I am not bothered by the potential exclusion of gray-As, even though I am part of the affected group. If you say everyone is either asexual or not asexual, you’re wrong and that’s that. Gray-As are neither/nor/either/both/between/whatever. This does not mean the word “asexual” is wrong, it’s how you use it.
Allosexual as an alternative
For years I used “non-asexual”, because that’s the only alternative that most people understood. I want to spend my time talking about ideas, not explaining vocabulary! These days “allosexual” is common in certain asexual communities, so I often use that.
I am not really familiar with the history of “allosexual”, except that it has been used in some scientific papers. I honestly don’t care about the etymology, as long as its prior meaning is sufficiently neutral and obscure.
I do know that it was popularized on the Tumblr asexual community, probably as a result of persistent interaction with hostile allosexuals. Also, the tumblr social justice communities have relatively high standards for what constitutes and acceptable word, so there you go. (Sometimes people on Tumblr criticize “sexual” by saying the word exacerbates hypersexual stereotypes of women of color, but I think this critique is more complicated and specific than it needs to be.)
Currently, “allosexual” does not get used much on AVEN. It is completely unsurprising and blameless that they would not use a word that was recently popularized in a community that they don’t pay attention to. AVEN mostly uses “sexual”, because that’s the word most people will come up with without even thinking about it. They will continue to use that word until a persuasive alternative appears. “Non-asexual” has not been very persuasive as an alternative, maybe “allosexual” will do better.

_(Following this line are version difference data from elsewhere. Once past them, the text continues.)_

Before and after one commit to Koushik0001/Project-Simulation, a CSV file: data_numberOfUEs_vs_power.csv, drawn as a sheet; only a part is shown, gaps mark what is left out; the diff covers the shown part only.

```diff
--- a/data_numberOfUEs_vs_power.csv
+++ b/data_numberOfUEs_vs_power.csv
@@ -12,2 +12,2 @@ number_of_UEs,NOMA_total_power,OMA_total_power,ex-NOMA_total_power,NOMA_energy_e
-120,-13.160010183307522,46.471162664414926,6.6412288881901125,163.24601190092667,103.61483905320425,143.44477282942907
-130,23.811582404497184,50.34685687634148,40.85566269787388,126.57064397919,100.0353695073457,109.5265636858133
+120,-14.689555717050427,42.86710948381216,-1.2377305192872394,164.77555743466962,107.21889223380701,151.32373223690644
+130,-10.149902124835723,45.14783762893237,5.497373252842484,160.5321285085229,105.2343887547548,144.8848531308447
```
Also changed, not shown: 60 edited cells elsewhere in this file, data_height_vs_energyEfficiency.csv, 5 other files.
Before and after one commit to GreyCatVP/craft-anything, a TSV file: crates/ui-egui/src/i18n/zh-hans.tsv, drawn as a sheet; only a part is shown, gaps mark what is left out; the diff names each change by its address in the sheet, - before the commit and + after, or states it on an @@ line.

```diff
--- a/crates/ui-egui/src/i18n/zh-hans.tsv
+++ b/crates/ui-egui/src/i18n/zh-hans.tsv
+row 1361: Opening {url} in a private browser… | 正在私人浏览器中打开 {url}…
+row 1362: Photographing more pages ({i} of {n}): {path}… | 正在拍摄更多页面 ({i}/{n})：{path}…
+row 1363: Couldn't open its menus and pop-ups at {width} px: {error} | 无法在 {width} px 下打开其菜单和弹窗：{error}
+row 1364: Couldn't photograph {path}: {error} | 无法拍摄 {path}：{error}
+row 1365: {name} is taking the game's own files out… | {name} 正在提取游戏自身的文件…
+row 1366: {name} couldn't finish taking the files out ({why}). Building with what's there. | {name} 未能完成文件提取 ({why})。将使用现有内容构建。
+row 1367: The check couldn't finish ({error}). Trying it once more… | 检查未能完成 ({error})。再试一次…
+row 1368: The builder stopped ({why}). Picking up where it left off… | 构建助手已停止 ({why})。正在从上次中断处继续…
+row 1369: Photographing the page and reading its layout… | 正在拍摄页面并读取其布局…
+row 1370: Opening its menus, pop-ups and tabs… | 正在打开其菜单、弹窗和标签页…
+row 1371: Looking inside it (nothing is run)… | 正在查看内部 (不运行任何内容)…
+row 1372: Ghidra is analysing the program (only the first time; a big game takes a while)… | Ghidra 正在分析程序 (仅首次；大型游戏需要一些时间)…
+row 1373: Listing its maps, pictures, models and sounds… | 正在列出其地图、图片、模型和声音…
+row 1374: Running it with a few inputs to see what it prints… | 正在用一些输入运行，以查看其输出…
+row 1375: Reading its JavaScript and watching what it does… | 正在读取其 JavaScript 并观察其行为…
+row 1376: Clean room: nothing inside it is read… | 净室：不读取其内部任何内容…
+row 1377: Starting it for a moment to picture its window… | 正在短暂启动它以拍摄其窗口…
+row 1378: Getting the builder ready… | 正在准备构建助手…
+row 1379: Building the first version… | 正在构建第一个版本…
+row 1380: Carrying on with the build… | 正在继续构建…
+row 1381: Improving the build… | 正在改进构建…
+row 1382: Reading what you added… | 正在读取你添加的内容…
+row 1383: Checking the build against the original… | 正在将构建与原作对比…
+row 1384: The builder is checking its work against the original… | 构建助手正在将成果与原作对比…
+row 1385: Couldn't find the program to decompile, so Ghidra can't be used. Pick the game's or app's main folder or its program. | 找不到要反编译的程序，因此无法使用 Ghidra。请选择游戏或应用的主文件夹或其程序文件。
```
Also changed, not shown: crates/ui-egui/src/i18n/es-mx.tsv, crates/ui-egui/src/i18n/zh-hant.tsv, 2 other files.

But it won’t happen until people go on AVEN and start using “allosexual” regularly. Flash mob anyone? (I’m being facetious.)